Tom Spurgeon's Web site of comics news, reviews, interviews and commentary

July 7, 2009

Alfons Figueras, 1922-2009


According to the blog La Carcel de Papel, the Spanish artist Alfons Figueras has passed away.

imageDuring a childhood soaked in popular novels and movies, Alfons Figueras became exposed to comics through his magazine correspondent father. After working briefly for a cartoonist in his hometown, Figueras initiated his long solo career in comics after the Spanish Civil War, moving from animation studios to the first of many comics companies in 1939. He began work at Editorial Bruguera as a layout man and sometimes letterer. In World War II, he created work for American franchises whose homegrown material could not reach Spanish shores, including Flash Gordon and Tarzan.

He returned to homegrown material at Editorial Bruguera for a decade or so after the war, contributing many pages of work to their magazines. His series included El Hombre Electrico, Sopera Man, Gummo (sample below) and Pau Pi. In the mid-'50s he went to work for an animation studio in Venezuela for several years before heading back to Spain a decade or so later -- series he worked on at this point included Topolino and Cine Locuras. His 1970s and 1980s work included Doctor Mortis and Fortunate, and in the '90s he did El Malvado Mr. Hyde among others, and some commerical work for Bayer.

Figueras mixed black humor and surrealism into his comics in a way that broke with many of his same-age colleagues. He was well known for his use of horror movie icons -- he considered Frankenstein the greatest achievement in the genre -- and seemed to enjoy renewed attention at about the time they were finding favor in Western culture through their rediscovery of 1930s films and entertainment.
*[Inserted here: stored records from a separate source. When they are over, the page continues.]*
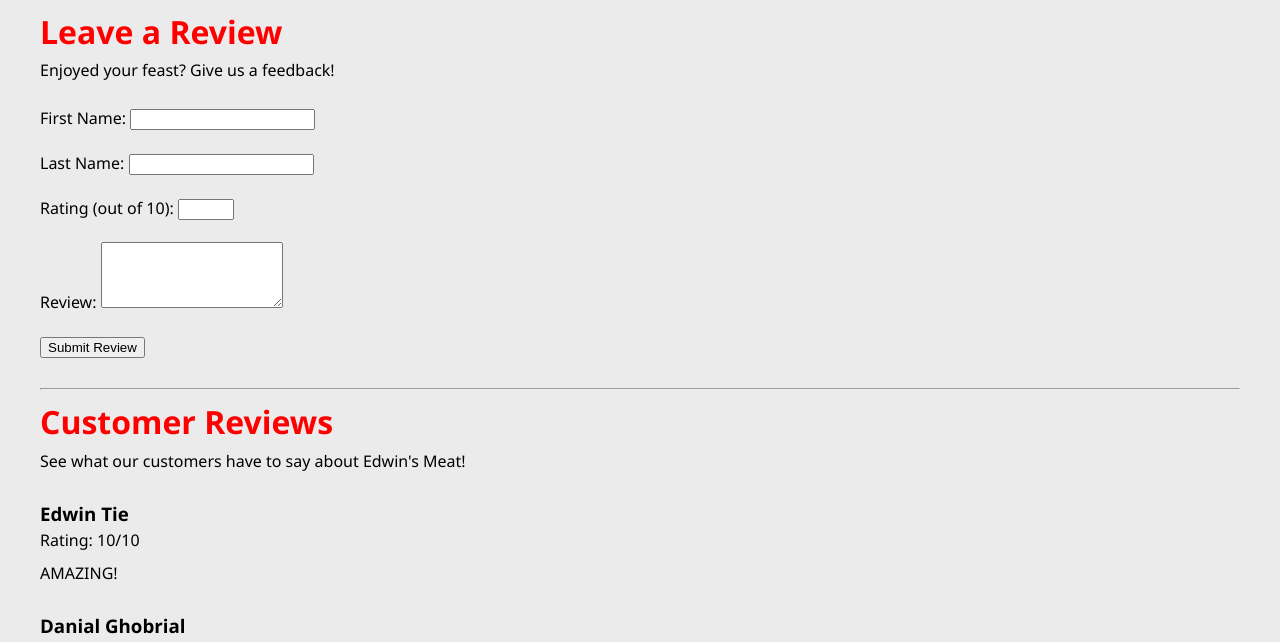
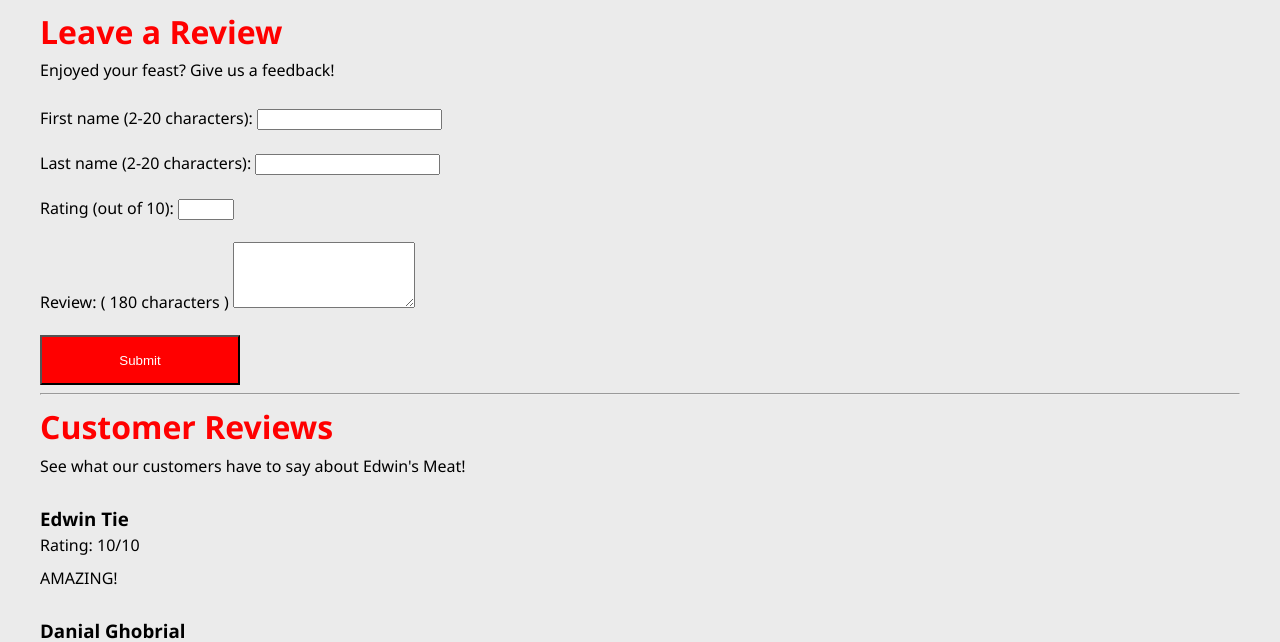
Before and after one commit to scribblehounts/bhs_dpt12, a Flask app: page /reviews in a window 1280 px wide; the page is wider, and only the part inside the window is pictured. Shown: the part 51-693 px from the top of that part. Run offline with Flask 3, Linux system fonts and the light colour scheme; data comes from the database, SQL or seed files in the repository; both versions use the stored data as it was after the commit.

Commit message:
boundary

```diff
--- a/routes.py
+++ b/routes.py
@@ -293,11 +293,15 @@ def submit():
     Route for submitting orders.
     Adds an order to the database and clears the cart.
     """
-
     data = request.args
     fname = data.get('fname')  # First name
     lname = data.get('lname')  # Last name
     phone = data.get('phone')  # Phone (identifier)
+
+    # Check if first name and last name lengths are within 2-20 characters
+    if not (2 <= len(fname) <= 20) or not (2 <= len(lname) <= 20):
+        return """Invalid first name or last name length.
+        It must be between 2 and 20 characters."""
 
     foods = json.dumps(session['cart'])
 
--- a/templates/reviews.html
+++ b/templates/reviews.html
@@ -6,22 +6,21 @@
     <!-- form to submit a new review -->
     <h1>Leave a Review</h1>
     <p>Enjoyed your feast? Give us a feedback!</p>
-    <form action="/reviews" method="POST">
-        <label for="firstname">First Name:</label>
-        <input type="text" id="firstname" name="firstname" required><br><br>
 
-        <label for="lastname">Last Name:</label>
-        <input type="text" id="lastname" name="lastname" required><br><br>
 
-        <label for="rating">Rating (out of 10):</label>
-        <input type="number" id="rating" name="rating" min="1" max="10" required><br><br>
+<form id="reviewForm" action="/reviews" method="POST">
+    <label for="firstname">First name (2-20 characters):</label>
+    <input required="required" type="text" id="firstname" name="firstname" maxlength="20"><br><br>
+    <label for="lastname">Last name (2-20 characters):</label>
+    <input required="required" type="text" id="lastname" name="lastname" maxlength="20"><br><br>
+    <label for="rating">Rating (out of 10):</label>
+    <input type="number" id="rating" name="rating" min="1" max="10" required><br><br>
+    <label for="ratingmessage">Review: ( 180 characters )</label>
+    <textarea id="ratingmessage" name="ratingmessage" rows="4"  maxlength="180" required></textarea><br><br>
 
-        <label for="ratingmessage">Review:</label>
-        <textarea id="ratingmessage" name="ratingmessage" rows="4" required></textarea><br><br>
+    <input class="pageremove" type="submit" value="Submit">
+</form>
 
-        <input type="submit" value="Submit Review">
-    </form>
-<br>
     <hr>
     <h1>Customer Reviews</h1>
     <p>See what our customers have to say about Edwin's Meat!</p>
@@ -42,4 +41,21 @@
 
 </div>
 
+<script>
+    const orderForm = document.getElementById('reviewForm');
+const fnameInput = document.getElementById('firstname');
+const lnameInput = document.getElementById('lastname');
+const reviewInput = document.getElementById('ratingmessage');
+
+orderForm.addEventListener('submit', function (event) {
+    const fnameLength = fnameInput.value.length;
+    const lnameLength = lnameInput.value.length;
+    const reviewInputLength = reviewInputLength.value.length;
+
+    if (fnameLength < 2 || fnameLength > 20 || lnameLength < 2 || lnameLength > 20 || reviewInputLength > 180) {
+        event.preventDefault(); // Prevent form submission
+        alert('First name and last name must be between 2 and 20 characters.');
+    }
+});
+</script>
 {% endblock %}
```
Also changed, not shown: templates/cart.html (+24 -9 lines), data.db.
He was 86 years old.

posted 8:30 am PST | Permalink

Daily Blog Archives
November 2019
October 2019
September 2019
August 2019
July 2019
Full Archives